When it comes time to make a big purchase, you may feel inclined to pull money from your investment accounts. While it may be tempting or sometimes a necessity, it’s not always advisable to do so. 

Financial advisors generally say selling investments should be avoided if possible as it not only means that your money will stop growing but also that you may owe taxes. Remember, your investments are important for long-term financial goals. 

But there may be instances where you need to consider tapping into your retirement accounts. Here’s how to determine whether or not you should sell your investments to make a big purchase, and what to do if you decide to.

Should you pull money from your investment accounts for a large purchase?

When you invest in the financial markets, you’re taking advantage of compound interest, or the interest you earn on your principal investment and interest. Thanks to compound interest and the power of financial assets like stocks, a $5,000 investment assuming a rate of return of 7% would grow to nearly $40,000 over thirty years. 

“The more money you put into the investment account — the earlier, too — the more it compounds,” says Eric Roberge, a certified financial planner and founder of financial planning firm Beyond Your Hammock. The danger of pulling your money to the sidelines of the stock market is that it will miss out on that compounding interest.

But another downside comes from the tax implication. When you sell investments, the IRS requires that you pay taxes on any earnings. Tax-advantaged accounts like 401(k)s and IRAs allow you to minimize the tax burden by having your money grow tax-free or tax-deferred, depending on the type of account. But you have to keep your money in the account until you withdraw at age 59 ½ or later to avoid paying penalties. Taxable brokerage accounts don’t come with tax advantages (though you also won’t face any early withdrawal penalties). 

Because of these downsides, it’s best to not pull money from your investments if you can avoid it, especially if those funds are set aside for retirement. 

“As a default you should avoid it if at all possible,” Roberge says. “Plan ahead of time and save up your cash through your income.” 

What to do if you have to pull money for a large purchase

Sometimes, you don’t have a choice but to pull money from your investing accounts. If that’s the case, there are moves you can make to minimize the impact. 

Because you’ll have to pay capital gains taxes on any earnings when you sell, first look at the unrealized gain or loss of the investment to get a sense of how much tax you’ll owe.

Gains from investments you’ve held for at least a year (long-term capital gains) are taxed at a 0%, 15% or 20% rate, depending on your income. But those you sell less than a year after buying (short-term capital gains) are taxed as ordinary income, which goes up to 37% for tax years 2023 and 2024. 

“It’s much more strategic to sell things that have a long-term gain than those that have a short-term gain,” Roberge says. 

It may also make sense to sell an investment at a loss and offset taxes on your gains via tax-loss harvesting, he adds. Though it’s best to first speak with a financial advisor or tax expert as this can be a complicated strategy. 

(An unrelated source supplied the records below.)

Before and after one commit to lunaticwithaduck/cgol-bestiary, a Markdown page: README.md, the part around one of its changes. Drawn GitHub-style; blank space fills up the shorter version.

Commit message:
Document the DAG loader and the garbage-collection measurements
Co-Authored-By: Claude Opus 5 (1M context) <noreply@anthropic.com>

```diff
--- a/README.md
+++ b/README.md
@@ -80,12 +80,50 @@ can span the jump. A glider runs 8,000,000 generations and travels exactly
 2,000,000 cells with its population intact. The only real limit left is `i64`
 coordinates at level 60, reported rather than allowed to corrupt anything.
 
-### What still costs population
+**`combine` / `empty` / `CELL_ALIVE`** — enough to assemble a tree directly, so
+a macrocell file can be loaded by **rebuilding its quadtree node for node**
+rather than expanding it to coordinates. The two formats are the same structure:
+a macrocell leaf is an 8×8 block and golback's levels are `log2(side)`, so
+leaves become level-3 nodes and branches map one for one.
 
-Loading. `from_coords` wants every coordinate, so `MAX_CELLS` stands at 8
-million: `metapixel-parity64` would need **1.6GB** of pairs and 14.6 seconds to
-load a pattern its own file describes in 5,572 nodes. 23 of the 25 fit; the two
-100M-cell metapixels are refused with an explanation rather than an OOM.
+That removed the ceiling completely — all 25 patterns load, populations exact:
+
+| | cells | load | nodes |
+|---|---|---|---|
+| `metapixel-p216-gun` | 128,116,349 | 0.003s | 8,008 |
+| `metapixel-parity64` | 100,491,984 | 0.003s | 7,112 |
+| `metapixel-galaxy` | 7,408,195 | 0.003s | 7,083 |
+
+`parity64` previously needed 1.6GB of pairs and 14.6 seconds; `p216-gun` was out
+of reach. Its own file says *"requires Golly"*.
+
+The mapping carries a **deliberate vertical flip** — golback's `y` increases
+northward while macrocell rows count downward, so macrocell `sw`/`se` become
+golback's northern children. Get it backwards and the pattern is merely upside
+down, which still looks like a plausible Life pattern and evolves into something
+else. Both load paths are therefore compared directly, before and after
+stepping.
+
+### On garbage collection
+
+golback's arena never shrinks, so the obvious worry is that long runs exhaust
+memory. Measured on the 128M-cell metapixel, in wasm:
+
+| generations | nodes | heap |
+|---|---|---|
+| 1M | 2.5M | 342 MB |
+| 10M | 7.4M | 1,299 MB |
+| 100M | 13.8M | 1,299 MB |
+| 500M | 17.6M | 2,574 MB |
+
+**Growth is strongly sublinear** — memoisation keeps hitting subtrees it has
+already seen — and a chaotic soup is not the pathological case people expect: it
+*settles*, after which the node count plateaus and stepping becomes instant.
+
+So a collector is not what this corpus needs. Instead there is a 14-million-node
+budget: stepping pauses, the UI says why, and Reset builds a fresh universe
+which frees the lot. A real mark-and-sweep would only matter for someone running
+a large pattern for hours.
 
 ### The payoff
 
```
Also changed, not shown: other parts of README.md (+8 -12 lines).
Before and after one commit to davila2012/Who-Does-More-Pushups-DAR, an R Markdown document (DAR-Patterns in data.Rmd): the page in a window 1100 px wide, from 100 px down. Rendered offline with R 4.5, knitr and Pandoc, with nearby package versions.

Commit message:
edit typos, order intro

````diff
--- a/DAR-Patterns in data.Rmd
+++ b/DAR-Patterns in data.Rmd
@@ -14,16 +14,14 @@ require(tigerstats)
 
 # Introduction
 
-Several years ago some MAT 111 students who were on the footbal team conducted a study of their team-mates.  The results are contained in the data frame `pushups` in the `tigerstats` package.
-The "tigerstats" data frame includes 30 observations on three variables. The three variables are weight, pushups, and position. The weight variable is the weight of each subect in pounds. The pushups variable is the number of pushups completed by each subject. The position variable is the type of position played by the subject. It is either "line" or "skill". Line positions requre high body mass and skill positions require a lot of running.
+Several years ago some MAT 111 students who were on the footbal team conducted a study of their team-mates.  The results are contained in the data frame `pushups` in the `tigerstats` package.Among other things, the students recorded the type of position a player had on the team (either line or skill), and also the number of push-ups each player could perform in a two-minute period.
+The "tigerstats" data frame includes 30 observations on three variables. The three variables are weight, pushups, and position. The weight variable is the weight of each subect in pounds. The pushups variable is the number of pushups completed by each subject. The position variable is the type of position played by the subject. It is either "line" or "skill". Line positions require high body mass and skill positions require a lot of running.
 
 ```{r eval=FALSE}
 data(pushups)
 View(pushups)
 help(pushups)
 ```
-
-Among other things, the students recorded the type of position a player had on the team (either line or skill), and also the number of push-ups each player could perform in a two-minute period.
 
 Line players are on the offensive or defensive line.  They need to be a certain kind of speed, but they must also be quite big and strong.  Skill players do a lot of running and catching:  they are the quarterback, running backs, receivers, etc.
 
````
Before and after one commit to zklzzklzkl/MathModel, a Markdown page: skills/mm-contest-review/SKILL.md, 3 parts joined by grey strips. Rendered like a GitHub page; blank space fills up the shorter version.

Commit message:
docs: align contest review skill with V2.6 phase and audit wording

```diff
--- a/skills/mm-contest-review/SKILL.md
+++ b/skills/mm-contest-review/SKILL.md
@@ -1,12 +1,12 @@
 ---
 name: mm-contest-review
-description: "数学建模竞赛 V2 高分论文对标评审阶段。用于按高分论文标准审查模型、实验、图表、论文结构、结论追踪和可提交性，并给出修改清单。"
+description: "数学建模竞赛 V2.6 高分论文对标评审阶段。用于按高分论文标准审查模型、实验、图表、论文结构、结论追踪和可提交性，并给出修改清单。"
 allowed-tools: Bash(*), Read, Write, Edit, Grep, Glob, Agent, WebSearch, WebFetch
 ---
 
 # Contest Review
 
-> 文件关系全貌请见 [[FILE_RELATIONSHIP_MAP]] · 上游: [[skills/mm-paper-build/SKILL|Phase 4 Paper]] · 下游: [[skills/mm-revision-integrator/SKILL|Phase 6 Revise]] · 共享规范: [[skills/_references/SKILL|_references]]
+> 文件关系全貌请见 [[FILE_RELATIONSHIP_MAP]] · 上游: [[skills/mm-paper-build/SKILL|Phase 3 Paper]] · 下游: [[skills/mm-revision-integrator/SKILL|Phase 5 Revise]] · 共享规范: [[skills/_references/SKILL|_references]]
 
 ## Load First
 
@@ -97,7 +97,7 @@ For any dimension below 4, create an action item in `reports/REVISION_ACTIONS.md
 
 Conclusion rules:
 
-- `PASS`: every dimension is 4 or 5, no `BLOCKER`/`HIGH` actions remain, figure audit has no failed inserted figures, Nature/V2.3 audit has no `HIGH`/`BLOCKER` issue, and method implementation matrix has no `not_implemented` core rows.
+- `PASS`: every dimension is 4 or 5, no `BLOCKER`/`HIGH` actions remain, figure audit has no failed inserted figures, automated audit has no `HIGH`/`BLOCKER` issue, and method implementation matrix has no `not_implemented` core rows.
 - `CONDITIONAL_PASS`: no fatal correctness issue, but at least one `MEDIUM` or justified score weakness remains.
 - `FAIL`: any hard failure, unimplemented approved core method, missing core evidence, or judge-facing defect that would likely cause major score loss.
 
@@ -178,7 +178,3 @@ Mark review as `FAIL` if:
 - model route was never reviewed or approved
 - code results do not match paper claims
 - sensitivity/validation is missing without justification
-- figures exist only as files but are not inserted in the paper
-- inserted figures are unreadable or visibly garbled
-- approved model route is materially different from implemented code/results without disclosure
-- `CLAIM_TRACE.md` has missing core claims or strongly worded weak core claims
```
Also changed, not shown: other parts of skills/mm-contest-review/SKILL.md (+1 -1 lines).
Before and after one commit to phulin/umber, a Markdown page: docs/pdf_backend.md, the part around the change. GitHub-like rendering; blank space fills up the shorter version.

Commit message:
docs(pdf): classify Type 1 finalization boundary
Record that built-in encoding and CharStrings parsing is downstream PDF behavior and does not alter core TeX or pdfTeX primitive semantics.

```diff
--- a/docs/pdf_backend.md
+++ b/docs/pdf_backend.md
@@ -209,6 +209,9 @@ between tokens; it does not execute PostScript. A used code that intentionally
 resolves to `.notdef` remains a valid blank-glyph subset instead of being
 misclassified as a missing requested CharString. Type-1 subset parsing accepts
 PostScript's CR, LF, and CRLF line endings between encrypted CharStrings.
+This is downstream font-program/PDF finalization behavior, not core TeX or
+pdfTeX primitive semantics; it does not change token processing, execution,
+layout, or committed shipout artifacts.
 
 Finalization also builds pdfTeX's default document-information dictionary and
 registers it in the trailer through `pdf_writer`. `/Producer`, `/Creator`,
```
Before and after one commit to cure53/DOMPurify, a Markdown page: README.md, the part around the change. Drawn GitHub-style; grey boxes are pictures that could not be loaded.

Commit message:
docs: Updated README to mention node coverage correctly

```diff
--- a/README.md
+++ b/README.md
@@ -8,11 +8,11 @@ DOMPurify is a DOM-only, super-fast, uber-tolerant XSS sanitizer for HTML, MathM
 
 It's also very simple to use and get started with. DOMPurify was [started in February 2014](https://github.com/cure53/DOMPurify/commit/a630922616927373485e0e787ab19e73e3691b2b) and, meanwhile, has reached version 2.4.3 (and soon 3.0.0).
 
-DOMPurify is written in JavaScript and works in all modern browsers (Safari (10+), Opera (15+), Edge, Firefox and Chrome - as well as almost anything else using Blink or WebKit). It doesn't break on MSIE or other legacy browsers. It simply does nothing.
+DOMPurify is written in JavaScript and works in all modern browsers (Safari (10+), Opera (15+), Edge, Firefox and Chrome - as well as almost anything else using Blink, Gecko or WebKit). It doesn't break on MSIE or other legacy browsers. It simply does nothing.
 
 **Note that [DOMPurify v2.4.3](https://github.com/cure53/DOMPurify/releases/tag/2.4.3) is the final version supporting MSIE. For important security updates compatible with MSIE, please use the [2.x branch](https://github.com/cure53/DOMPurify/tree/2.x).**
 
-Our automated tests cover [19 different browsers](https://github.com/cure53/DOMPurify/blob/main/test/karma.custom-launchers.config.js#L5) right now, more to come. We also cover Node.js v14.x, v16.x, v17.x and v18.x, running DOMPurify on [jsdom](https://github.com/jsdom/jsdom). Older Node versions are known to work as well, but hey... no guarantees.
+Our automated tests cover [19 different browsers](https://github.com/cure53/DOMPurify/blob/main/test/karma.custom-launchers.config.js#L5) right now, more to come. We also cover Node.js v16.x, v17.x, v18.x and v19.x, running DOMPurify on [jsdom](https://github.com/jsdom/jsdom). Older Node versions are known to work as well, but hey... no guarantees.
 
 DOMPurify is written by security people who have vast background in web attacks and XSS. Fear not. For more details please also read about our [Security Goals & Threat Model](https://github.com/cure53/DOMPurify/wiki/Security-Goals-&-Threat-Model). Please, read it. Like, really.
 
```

Bottom line

Selling an investment means missing out on the power of compound interest and potential growth of that money, plus a possible tax bill. But if you have to sell, do so strategically. Calculate and plan for the taxes you’ll have to pay on the earnings of that investment, and consider speaking to a financial advisor.